Revision as of 20:15, 4 May 2011

GAD

Lehite GN 1. City, burned with fire ca. 34 AD, along with LAMAN, JOSH, and KISHKUMEN (3 Nephi 9:10)

It is most likely that this NEPHITE GN comes from the PN of the first person who settled the city. The root gād in Hebrew means “fortune, luck, riches, etc.,” and is quite common in Hebrew, including GAD, one of the twelve sons of JACOB (ISRAEL). Footnote 1. The name appears in texts near the time of LEHI (JAT). Footnote 2.

Less likely, though not impossible is gd, “coriander.” For an example of a Near Eastern GN coming from a plant, see the Arabic GN Ras Shamra, “cape fennel” (JH).

Cf. Book of Mormon GID, AMGID, AMNIGADDAH, GADIANDI, GADIANTON/GADDIANTON, GADIOMNAH, et al.

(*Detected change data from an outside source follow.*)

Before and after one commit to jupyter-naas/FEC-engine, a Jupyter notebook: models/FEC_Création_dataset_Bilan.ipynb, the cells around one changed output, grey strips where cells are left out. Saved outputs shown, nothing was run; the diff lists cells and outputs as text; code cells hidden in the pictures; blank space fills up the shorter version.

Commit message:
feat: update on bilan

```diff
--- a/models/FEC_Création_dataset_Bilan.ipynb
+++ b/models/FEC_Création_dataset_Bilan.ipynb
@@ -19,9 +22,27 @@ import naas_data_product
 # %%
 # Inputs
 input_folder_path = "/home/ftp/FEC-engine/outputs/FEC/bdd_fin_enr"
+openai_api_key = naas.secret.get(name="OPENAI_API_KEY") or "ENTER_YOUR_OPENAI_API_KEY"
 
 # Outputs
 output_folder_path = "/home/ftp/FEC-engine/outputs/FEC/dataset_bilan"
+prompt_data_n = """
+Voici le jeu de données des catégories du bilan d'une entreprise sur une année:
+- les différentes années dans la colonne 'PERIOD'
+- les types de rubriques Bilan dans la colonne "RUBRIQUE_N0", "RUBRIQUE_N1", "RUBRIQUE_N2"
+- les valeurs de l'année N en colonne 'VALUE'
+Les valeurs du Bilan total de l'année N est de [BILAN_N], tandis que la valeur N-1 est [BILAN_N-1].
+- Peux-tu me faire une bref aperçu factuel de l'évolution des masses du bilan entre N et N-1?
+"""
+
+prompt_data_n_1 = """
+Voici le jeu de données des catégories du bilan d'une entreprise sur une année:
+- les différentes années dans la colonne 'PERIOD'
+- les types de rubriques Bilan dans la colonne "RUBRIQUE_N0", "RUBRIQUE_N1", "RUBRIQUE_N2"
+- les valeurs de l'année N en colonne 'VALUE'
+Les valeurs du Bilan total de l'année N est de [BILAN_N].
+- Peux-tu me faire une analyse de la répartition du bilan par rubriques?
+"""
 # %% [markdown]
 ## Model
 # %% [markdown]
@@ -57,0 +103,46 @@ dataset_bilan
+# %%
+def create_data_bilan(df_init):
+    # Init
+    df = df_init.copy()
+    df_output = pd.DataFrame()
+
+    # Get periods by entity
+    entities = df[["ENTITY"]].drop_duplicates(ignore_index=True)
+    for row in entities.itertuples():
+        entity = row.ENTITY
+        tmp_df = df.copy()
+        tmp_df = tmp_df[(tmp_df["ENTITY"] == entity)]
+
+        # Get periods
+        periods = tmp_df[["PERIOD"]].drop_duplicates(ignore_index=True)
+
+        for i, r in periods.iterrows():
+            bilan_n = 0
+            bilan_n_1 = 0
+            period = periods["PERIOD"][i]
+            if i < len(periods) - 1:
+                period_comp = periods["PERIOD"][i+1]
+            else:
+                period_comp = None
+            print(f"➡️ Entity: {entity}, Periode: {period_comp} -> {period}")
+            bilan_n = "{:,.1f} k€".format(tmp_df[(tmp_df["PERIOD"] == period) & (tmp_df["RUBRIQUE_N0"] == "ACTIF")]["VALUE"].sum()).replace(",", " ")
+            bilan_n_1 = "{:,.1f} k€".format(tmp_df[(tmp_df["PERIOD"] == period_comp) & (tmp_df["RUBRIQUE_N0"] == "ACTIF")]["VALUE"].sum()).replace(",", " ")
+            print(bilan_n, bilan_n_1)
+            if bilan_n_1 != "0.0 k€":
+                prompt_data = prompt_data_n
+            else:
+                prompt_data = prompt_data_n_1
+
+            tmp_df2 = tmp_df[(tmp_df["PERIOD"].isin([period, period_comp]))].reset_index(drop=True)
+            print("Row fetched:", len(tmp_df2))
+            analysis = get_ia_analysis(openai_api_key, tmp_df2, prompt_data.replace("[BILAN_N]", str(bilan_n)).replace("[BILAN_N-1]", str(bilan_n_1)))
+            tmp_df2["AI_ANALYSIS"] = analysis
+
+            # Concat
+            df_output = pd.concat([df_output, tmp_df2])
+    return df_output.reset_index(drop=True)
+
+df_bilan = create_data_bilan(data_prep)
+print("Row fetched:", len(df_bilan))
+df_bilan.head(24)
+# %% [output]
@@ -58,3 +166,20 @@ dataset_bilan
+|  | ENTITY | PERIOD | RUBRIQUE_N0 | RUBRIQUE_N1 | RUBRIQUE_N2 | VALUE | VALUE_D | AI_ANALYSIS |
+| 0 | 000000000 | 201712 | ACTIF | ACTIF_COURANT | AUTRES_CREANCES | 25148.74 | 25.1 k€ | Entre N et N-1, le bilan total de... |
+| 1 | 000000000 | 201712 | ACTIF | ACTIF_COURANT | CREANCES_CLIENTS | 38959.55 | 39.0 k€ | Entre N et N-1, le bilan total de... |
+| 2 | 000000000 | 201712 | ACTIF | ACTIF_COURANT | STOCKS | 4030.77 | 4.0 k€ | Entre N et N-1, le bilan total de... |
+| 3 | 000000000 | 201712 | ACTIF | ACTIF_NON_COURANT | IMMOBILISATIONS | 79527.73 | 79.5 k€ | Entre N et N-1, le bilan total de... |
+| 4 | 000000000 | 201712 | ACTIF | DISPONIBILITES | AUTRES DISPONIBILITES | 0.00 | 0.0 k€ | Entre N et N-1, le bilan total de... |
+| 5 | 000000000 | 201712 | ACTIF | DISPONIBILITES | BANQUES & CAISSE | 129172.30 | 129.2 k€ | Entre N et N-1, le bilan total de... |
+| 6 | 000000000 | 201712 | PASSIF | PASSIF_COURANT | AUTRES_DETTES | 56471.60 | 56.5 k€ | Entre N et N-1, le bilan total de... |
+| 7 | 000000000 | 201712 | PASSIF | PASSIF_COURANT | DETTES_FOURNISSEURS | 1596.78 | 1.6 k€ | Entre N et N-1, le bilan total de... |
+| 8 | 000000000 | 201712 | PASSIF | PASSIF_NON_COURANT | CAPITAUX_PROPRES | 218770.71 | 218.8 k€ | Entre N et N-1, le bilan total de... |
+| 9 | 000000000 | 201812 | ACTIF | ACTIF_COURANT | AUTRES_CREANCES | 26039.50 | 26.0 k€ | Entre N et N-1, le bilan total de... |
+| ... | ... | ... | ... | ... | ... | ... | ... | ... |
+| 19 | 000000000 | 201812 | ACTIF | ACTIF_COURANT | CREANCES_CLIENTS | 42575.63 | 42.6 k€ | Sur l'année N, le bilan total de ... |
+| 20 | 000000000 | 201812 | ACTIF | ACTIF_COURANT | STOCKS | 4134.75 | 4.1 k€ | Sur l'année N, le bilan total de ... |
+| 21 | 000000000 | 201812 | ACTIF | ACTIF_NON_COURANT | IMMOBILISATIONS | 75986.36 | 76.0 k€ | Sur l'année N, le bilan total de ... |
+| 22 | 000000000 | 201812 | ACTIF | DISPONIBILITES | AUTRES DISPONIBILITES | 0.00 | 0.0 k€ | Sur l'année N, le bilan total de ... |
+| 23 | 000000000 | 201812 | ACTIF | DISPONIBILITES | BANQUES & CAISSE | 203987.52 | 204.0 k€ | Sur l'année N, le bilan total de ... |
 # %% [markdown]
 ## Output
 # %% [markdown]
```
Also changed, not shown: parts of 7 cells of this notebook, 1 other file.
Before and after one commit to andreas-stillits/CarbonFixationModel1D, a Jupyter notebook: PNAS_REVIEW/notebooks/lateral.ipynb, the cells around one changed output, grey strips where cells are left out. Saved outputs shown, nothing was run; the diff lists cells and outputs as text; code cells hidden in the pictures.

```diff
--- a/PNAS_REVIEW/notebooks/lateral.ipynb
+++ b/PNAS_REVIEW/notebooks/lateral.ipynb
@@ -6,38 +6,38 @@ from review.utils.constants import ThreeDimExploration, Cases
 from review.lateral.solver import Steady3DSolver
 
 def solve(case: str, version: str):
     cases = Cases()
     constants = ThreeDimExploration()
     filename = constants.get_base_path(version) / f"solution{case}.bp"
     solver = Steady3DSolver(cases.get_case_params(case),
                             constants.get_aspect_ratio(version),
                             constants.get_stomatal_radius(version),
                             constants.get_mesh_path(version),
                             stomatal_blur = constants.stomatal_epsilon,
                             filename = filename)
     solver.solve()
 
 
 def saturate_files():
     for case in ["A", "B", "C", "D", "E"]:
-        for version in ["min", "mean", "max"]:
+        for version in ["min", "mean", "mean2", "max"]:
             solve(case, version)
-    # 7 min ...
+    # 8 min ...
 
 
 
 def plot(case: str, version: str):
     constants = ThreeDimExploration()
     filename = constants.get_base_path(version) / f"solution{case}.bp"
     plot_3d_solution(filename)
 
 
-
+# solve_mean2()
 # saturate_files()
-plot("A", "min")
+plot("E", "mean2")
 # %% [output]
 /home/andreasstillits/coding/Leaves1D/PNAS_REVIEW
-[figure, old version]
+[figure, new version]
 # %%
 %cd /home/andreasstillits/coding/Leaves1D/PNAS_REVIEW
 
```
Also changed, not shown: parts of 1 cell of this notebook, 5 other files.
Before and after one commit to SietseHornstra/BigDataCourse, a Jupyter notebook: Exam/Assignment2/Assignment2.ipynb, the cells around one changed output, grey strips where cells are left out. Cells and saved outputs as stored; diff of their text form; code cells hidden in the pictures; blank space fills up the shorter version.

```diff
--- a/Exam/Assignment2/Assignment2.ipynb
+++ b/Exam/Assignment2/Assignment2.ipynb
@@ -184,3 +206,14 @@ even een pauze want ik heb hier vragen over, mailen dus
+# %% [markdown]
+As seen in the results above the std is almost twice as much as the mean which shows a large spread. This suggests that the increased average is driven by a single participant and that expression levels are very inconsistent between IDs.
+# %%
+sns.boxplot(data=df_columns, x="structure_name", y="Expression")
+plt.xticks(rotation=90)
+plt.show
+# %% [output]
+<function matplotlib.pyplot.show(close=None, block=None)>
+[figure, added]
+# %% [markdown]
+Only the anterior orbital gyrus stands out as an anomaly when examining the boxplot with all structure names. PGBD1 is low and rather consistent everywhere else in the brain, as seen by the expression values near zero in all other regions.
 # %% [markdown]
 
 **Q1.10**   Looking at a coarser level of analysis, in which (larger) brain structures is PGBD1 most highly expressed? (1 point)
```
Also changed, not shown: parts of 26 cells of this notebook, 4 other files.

Notes


Bibliography

Albright, William F. Yahweh and the Gods of Canaan: A Historical Analysis of Two Contrasting Faiths. Doubleday, 1968.

Hobbs, T. R. “Gadi,” in D. N. Freedman, ed., Anchor Bible Dictionary, 6 vols., II: 868. NY: Doubleday, 1992.

Maier, Walter, III. “Gad (Deity),” in D. N. Freedman, ed., Anchor Bible Dictionary, 6 vols., II: 863–64. NY: Doubleday, 1992.

Zevot, Ziony. Matres Lectionis in Ancient Hebrew Epigraphs. Cambridge, Mass.: ASOR, 1980.